Where should the money go? Forget CDs: You need to be able to withdraw the money quickly without penalty in an emergency. A money-market account or fund will do. So will the iGObanking.com savings account, which offers FDIC insurance and a yield of 3.5% (as of March 25) that competes with the best money funds.

Send feedback to Money Magazine
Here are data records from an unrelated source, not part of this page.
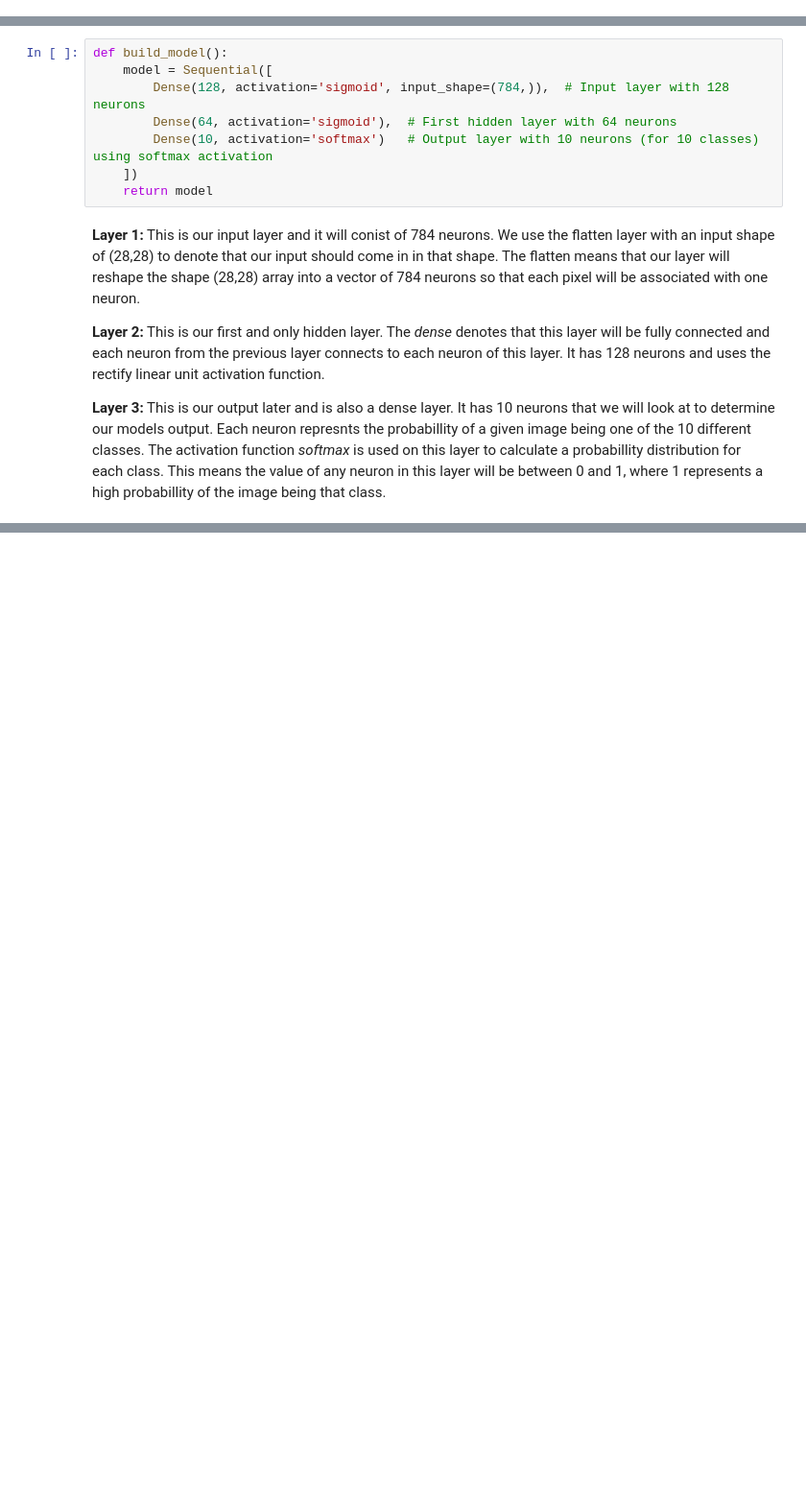
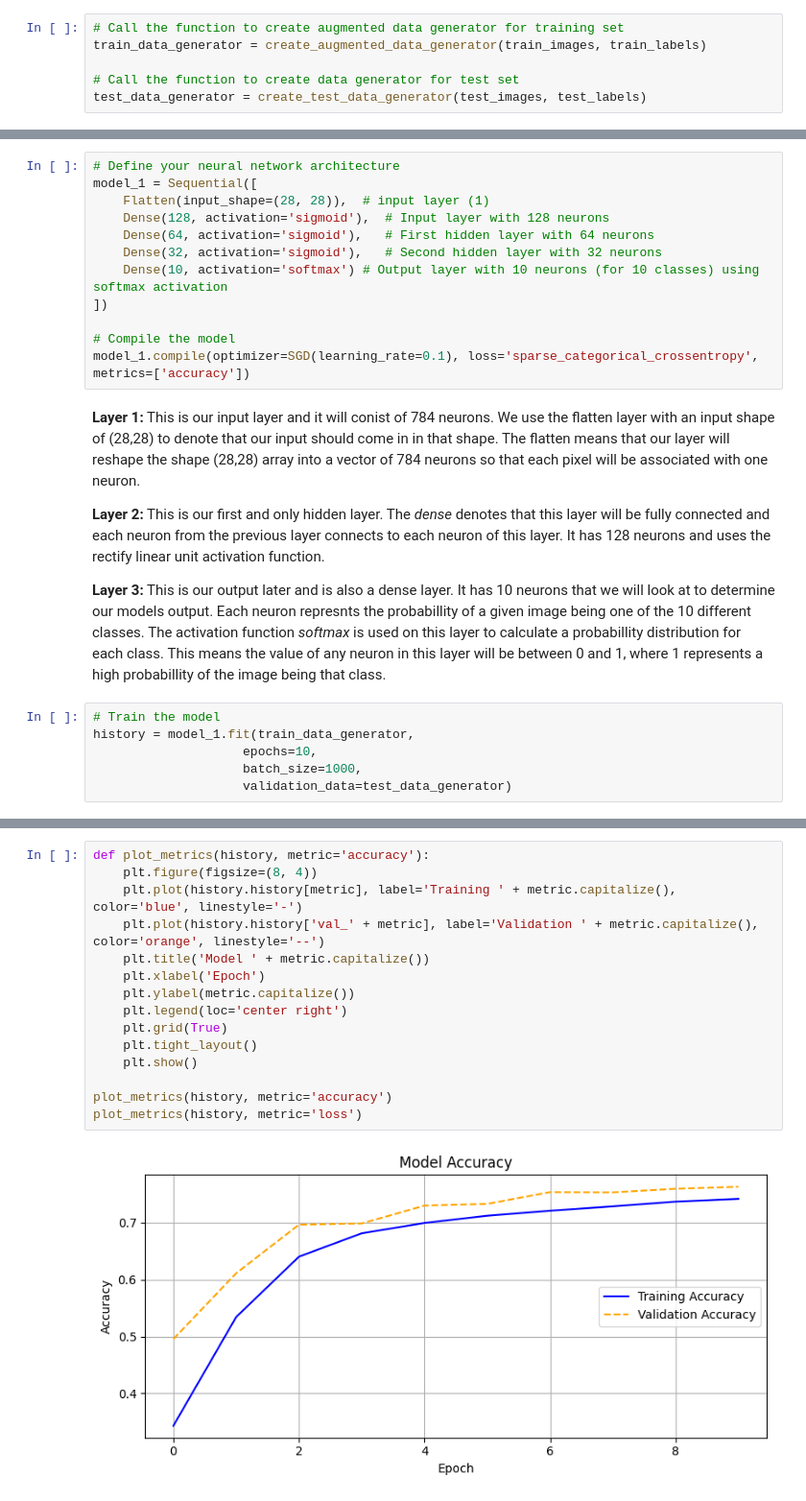
Before and after one commit to AndyH96/dense_nn, a Jupyter notebook: main.ipynb, the cells around one changed output, grey strips where cells are left out. Shown at 96% size. Drawn from its saved outputs; the diff is of its cells as text; blank space fills up the shorter version.

```diff
--- a/main.ipynb
+++ b/main.ipynb
@@ -134,2 +158,8 @@ def preprocess_data(train_images, train_labels, test_images, test_labels):
+# %%
+# Call the function to create augmented data generator for training set
+train_data_generator = create_augmented_data_generator(train_images, train_labels)
+
+# Call the function to create data generator for test set
+test_data_generator = create_test_data_generator(test_images, test_labels)
 # %%
 # Select one image from the training set
@@ -169,14 +201,24 @@ Now it's time to build the model! We are going to use a keras *sequential* model
 # %%
-def build_model():
-    model = Sequential([
-        Dense(128, activation='sigmoid', input_shape=(784,)),  # Input layer with 128 neurons
-        Dense(64, activation='sigmoid'),  # First hidden layer with 64 neurons
-        Dense(10, activation='softmax')   # Output layer with 10 neurons (for 10 classes) using softmax activation
-    ])
-    return model
+# Define your neural network architecture
+model_1 = Sequential([
+    Flatten(input_shape=(28, 28)),  # input layer (1)
+    Dense(128, activation='sigmoid'),  # Input layer with 128 neurons
+    Dense(64, activation='sigmoid'),   # First hidden layer with 64 neurons
+    Dense(32, activation='sigmoid'),   # Second hidden layer with 32 neurons
+    Dense(10, activation='softmax') # Output layer with 10 neurons (for 10 classes) using softmax activation
+])
+
+# Compile the model
+model_1.compile(optimizer=SGD(learning_rate=0.1), loss='sparse_categorical_crossentropy', metrics=['accuracy'])
 # %% [markdown]
 **Layer 1:** This is our input layer and it will conist of 784 neurons. We use the flatten layer with an input shape of (28,28) to denote that our input should come in in that shape. The flatten means that our layer will reshape the shape (28,28) array into a vector of 784 neurons so that each pixel will be associated with one neuron.
 
 **Layer 2:** This is our first and only hidden layer. The *dense* denotes that this layer will be fully connected and each neuron from the previous layer connects to each neuron of this layer. It has 128 neurons and uses the rectify linear unit activation function.
 
 **Layer 3:** This is our output later and is also a dense layer. It has 10 neurons that we will look at to determine our models output. Each neuron represnts the probabillity of a given image being one of the 10 different classes. The activation function *softmax* is used on this layer to calculate a probabillity distribution for each class. This means the value of any neuron in this layer will be between 0 and 1, where 1 represents a high probabillity of the image being that class.
+# %%
+# Train the model
+history = model_1.fit(train_data_generator,
+                    epochs=10,
+                    batch_size=1000,
+                    validation_data=test_data_generator)
@@ -182,0 +279,17 @@ def build_model():
+# %%
+def plot_metrics(history, metric='accuracy'):
+    plt.figure(figsize=(8, 4))
+    plt.plot(history.history[metric], label='Training ' + metric.capitalize(), color='blue', linestyle='-')
+    plt.plot(history.history['val_' + metric], label='Validation ' + metric.capitalize(), color='orange', linestyle='--')
+    plt.title('Model ' + metric.capitalize())
+    plt.xlabel('Epoch')
+    plt.ylabel(metric.capitalize())
+    plt.legend(loc='center right')
+    plt.grid(True)
+    plt.tight_layout()
+    plt.show()
+
+plot_metrics(history, metric='accuracy')
+plot_metrics(history, metric='loss')
+# %% [output]
+[figure, added]
```
Also changed, not shown: parts of 20 cells of this notebook.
Features
They're hiring!These Fortune 100 employers have at least 350 openings each. What are they looking for in a new hire? More
If the Fortune 500 were a country...It would be the world's second-biggest economy. See how big companies' sales stack up against GDP over the past decade. More
Sponsored By:
Top-paying jobs Orthopedic surgeons take home a median $410,000 in salary and bonus annually. What other great careers from CNNMoney and PayScale.com's list of Best Jobs in America offer hefty paychecks? More
Fastest-growing jobs Demand for IT security consultants are projected to grow a solid 37% between 2012 and 2022. What other careers on CNNMoney and PayScale.com's list of America's best jobs will see big opportunities? More
Best Jobs in America CNNMoney/PayScale's top 100 careers with big growth, great pay and satisfying work. More


Most stock quote data provided by BATS. Market indices are shown in real time, except for the DJIA, which is delayed by two minutes. All times are ET. Disclaimer.

Morningstar: © 2015 Morningstar, Inc. All Rights Reserved.

Factset: FactSet Research Systems Inc. 2015. All rights reserved.

Chicago Mercantile Association: Certain market data is the property of Chicago Mercantile Exchange Inc. and its licensors. All rights reserved.

Dow Jones: The Dow Jones branded indices are proprietary to and are calculated, distributed and marketed by DJI Opco, a subsidiary of S&P Dow Jones Indices LLC and have been licensed for use to S&P Opco, LLC and CNN. Standard & Poor's and S&P are registered trademarks of Standard & Poor’s Financial Services LLC and Dow Jones is a registered trademark of Dow Jones Trademark Holdings LLC. All content of the Dow Jones branded indices © S&P Dow Jones Indices LLC 2015 and/or its affiliates.